Of course college presidents should be "involved in" conference decisions. I never said they shouldn't. In fact they should have final approval on all matters (which they do). But presidents don't spend all day, every day immersed in the world of college athletics. Most don't fully understand the greater landscape beyond their campus. How could they? That's why, in theory, they entrust a hired commissioner (and conference staff) to do the legwork and make recommendations. Conferences like the Big Ten, SEC and (recently) the Pac-12 are so stable and fruitful because they follow the lead of their commissioner and athletics director.
However, in the Big East's case, John Marinatto failed to garner full support from his presidents, and they in turn made his job that much harder. There have been many great nuggets the last couple of days from various reporters about the extent of dysfunction in that conference. One of my favorites: According to Brett McMurphy of CBSSports.com, USF president Judy Genshaft continually blocked the Big East from inviting UCF last year, because, you know, USF hates UCF. At a time when the league sorely needed to fortify its football lineup, a successful program with pristine new facilities sitting in the league's existing footprint was readily available, and one spiteful president prevented it. Months later, Syracuse and Pitt bolted. Around the same time, the presidents shot down Marinatto's recommendation to accept ESPN's reported nine-year, $1.4 billion contract proposal. That of course backfired spectacularly, leaving Marinatto to undertake a massive rebuilding effort, which, of course, wound up including UCF.
Think of a conference as an NFL team, and the presidents as the owners. All owners have last word on key decisions, but most trust their general managers/coaches to do what's best for the club. Others, like Jerry Jones, meddle, make bad draft choices, give out excessive free-agent contracts -- then fire the GM and coach when things predictably don't work out.

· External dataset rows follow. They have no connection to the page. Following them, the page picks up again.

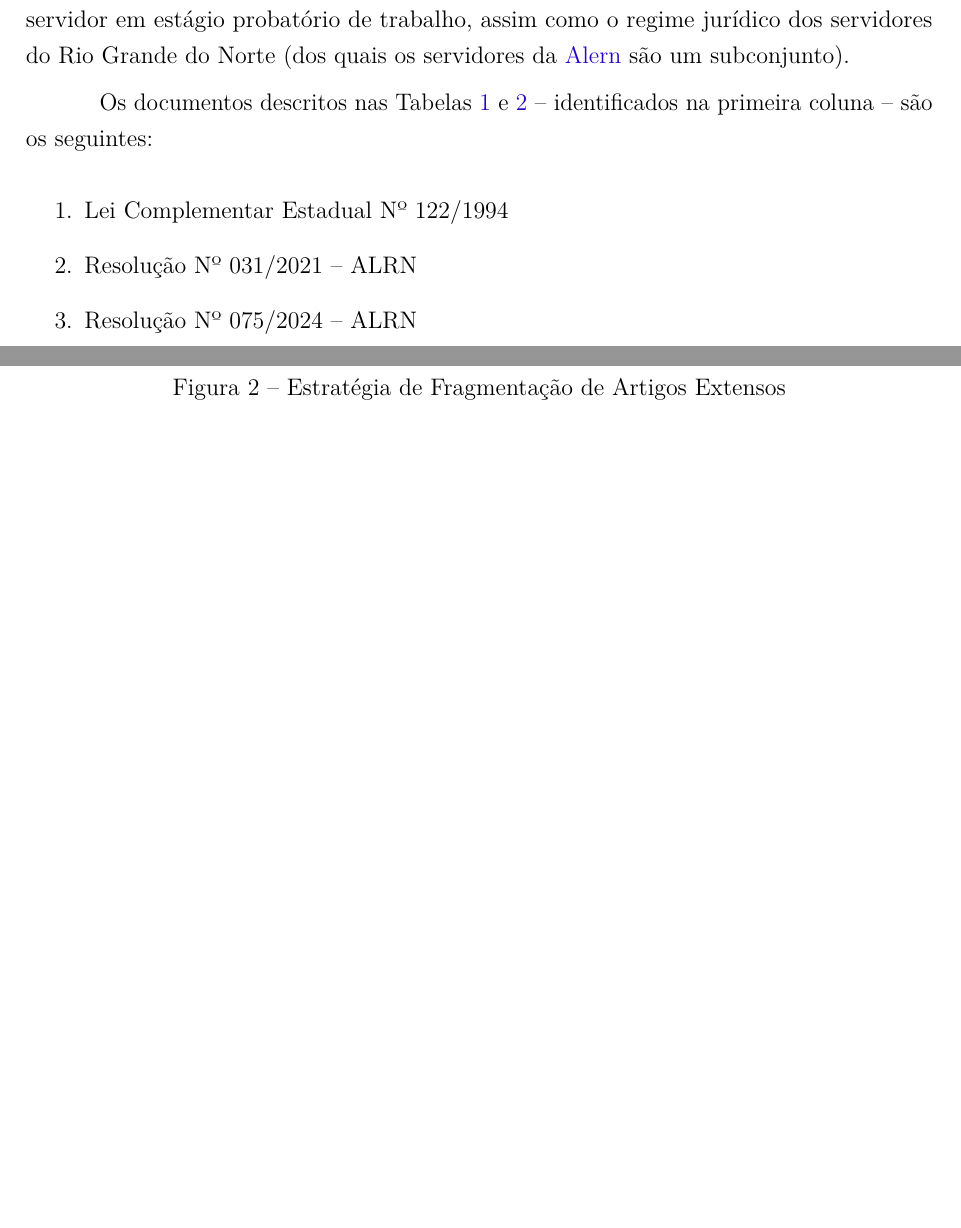
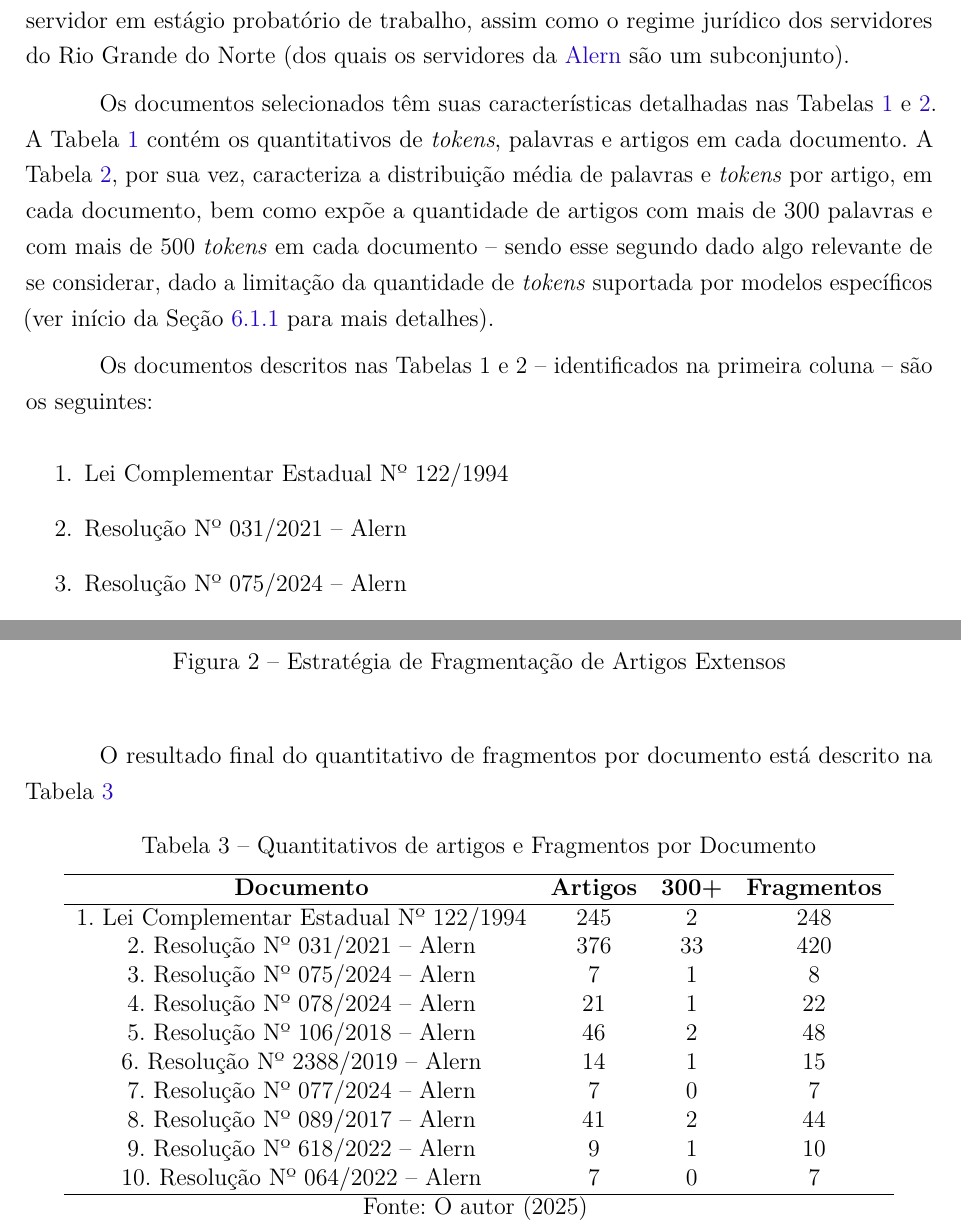
Before and after one commit to saintclairlima/dissertacao, a LaTeX thesis (Dissertacao.tex, which reads Capitulos/Capitulo6.tex): two parts of pages 53 and 57 of 82, joined at a grey line, cut so that both start at the same text, the shorter picture padded with empty space. Compiled offline with pdfLaTeX.

Commit message:
Wip: alterações no Cap 6

```diff
--- a/Capitulos/Capitulo6.tex
+++ b/Capitulos/Capitulo6.tex
@@ -12,4 +12,13 @@ A escolha dos dados para desenvolvimento foi feita com o intuito de se alcançar
 
 O recorte de documentos selecionados para compor o corpus textual sobre o qual esta proposta atuará foi feito sob sugestão e orientação de servidores atuantes nos setores de gestão de pessoas (CDHO - Coordenadoria de Desenvolvimento Humano e Organizacional) e setores envolvidos em diversas fases do processo legislativo -- em especial por serem a gestão de pessoas e o processo legislativo duas áreas da \ac{Alern} em que é comum o surgimento de dúvidas procedimentais, bem como a busca por informações que pautem ou desabonem uma ou outra medida a ser tomada ou ações dos servidores em geral. A coleção de documentos inclui a normatização e regimentação da atuação parlamentar, a regulação de direitos e deveres dos servidores (em especial no que se refere a benefícios/auxílios, cálculo de vencimentos, férias e bonificações), planos de cargos e carreiras, avaliação do servidor em estágio probatório de trabalho, assim como o regime jurídico dos servidores do Rio Grande do Norte (dos quais os servidores da \ac{Alern} são um subconjunto).
 
-%AFAZER: descrever as colunas das tabelas abaixo
+Os documentos selecionados têm suas características detalhadas nas Tabelas \ref{tab:descricao-documentos-1} e \ref{tab:descricao-documentos-2}. A Tabela \ref{tab:descricao-documentos-1} contém os quantitativos de \textit{tokens}, palavras e artigos em cada documento. A Tabela \ref{tab:descricao-documentos-2}, por sua vez, caracteriza a distribuição média de palavras e \textit{tokens} por artigo, em cada documento, bem como expõe a quantidade de artigos com mais de 300 palavras e com mais de 500 \textit{tokens} em cada documento -- sendo esse segundo dado algo relevante de se considerar, dado a limitação da quantidade de \textit{tokens} suportada por modelos específicos (ver início da Seção \ref{subsec:Metodologia.1.1} para mais detalhes).
+
+Os documentos descritos nas Tabelas 1 e 2 -- identificados na primeira coluna -- são
+os seguintes:
+
+\begin{enumerate}
+    \item Lei Complementar Estadual Nº 122/1994
+    \item Resolução Nº 031/2021 – Alern
+    \item Resolução Nº 075/2024 – Alern
+    \item Resolução Nº 078/2024 – Alern
@@ -62,10 +78,2 @@ O recorte de documentos selecionados para compor o corpus textual sobre o qual e
     \label{tab:descricao-documentos-2}
 \end{table}
-
-Os documentos descritos nas Tabelas \ref{tab:descricao-documentos-1} e \ref{tab:descricao-documentos-2} -- identificados na primeira coluna -- são os seguintes:
-
-\begin{enumerate}
-    \item Lei Complementar Estadual Nº 122/1994
-    \item Resolução Nº 031/2021 – ALRN
-    \item Resolução Nº 075/2024 – ALRN
-    \item Resolução Nº 078/2024 – ALRN
@@ -121,3 +121,28 @@ Como uma forma de evitar essa situação, a abordagem adotada foi, nos casos de
+O resultado final do quantitativo de fragmentos por documento está descrito na Tabela \ref{tab:descricao-fragmentos-1}
+
+\begin{table}[H]
+    \caption{Quantitativos de artigos e Fragmentos por Documento}
+    \centering
+    \begin{tabular}{ c c c c }
+        \hline
+        \textbf{Documento} & \textbf{Artigos} & \textbf{300+} & \textbf{Fragmentos} \\
+        \hline
+        1. Lei Complementar Estadual Nº 122/1994 & 245 & 2 & 248 \\
+        2. Resolução Nº 031/2021 – Alern & 376 & 33 & 420 \\
+        3. Resolução Nº 075/2024 – Alern & 7 & 1 & 8 \\
+        4. Resolução Nº 078/2024 – Alern & 21 & 1 & 22 \\
+        5. Resolução Nº 106/2018 – Alern & 46 & 2 & 48 \\
+        6. Resolução Nº 2388/2019 – Alern & 14 & 1 & 15 \\
+        7. Resolução Nº 077/2024 – Alern & 7 & 0 & 7 \\
+        8. Resolução Nº 089/2017 – Alern & 41 & 2 & 44 \\
+        9. Resolução Nº 618/2022 – Alern & 9 & 1 & 10 \\
+        10. Resolução Nº 064/2022 – Alern & 7 & 0 & 7 \\
+        \hline
+    \end{tabular}
+
+    Fonte: O autor (2025)
+    \label{tab:descricao-fragmentos-1}
+\end{table}
 
 \subsection{Inclusão dos Documentos (fragmentos) no Banco Vetorial}
 \label{subsec:Metodologia.1.2}
```
Also changed, not shown: Capitulos/Capitulo6.tex (33 more changed lines).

That's what just happened in the Big East.
I bought your book, Bowls, Polls, and Tattered Souls: Tackling the Chaos and Controversy that Reign Over College Football, and loved reading it. Now, just under five years after you released it, how dated does this book feel today?-- Stephen, Chicago
Certainly the sport has changed dramatically in five years, yet many of the recurring themes endure. In 2007, Notre Dame was coming off consecutive BCS berths under Charlie Weis. Obviously, the end of that chapter is now incredibly dated. The conference realignment chapter might as well be scrapped entirely. And the NFL chapter regrettably begins with bewilderment over Matt Leinart's draft-day plunge. On the other hand, the opening-chapter discussion about the politics of the BCS is all the more relevant today as the various parties go about changing it. The polls are just as mind-numbing as ever, the Heisman race is full of all the same fallacies, recruiting is full of all the same hyperbole. And that chapter "Everybody Cheats -- Just Not My School" gained a lot of new material the last couple of years.
I think we're going to see much the same dichotomy with these forthcoming Mailbag flashbacks. College football is at a crossroads, stuck between trying to preserve traditions and embrace innovation. I don't know whether the sport will be better or worse 10 years from now, but it will definitely be different. And I look forward to continuing to chart those developments along with you in this space.
We're going to go every other week until we get farther into summer, so the next Mailbag will appear May 23. Fire off those e-mails.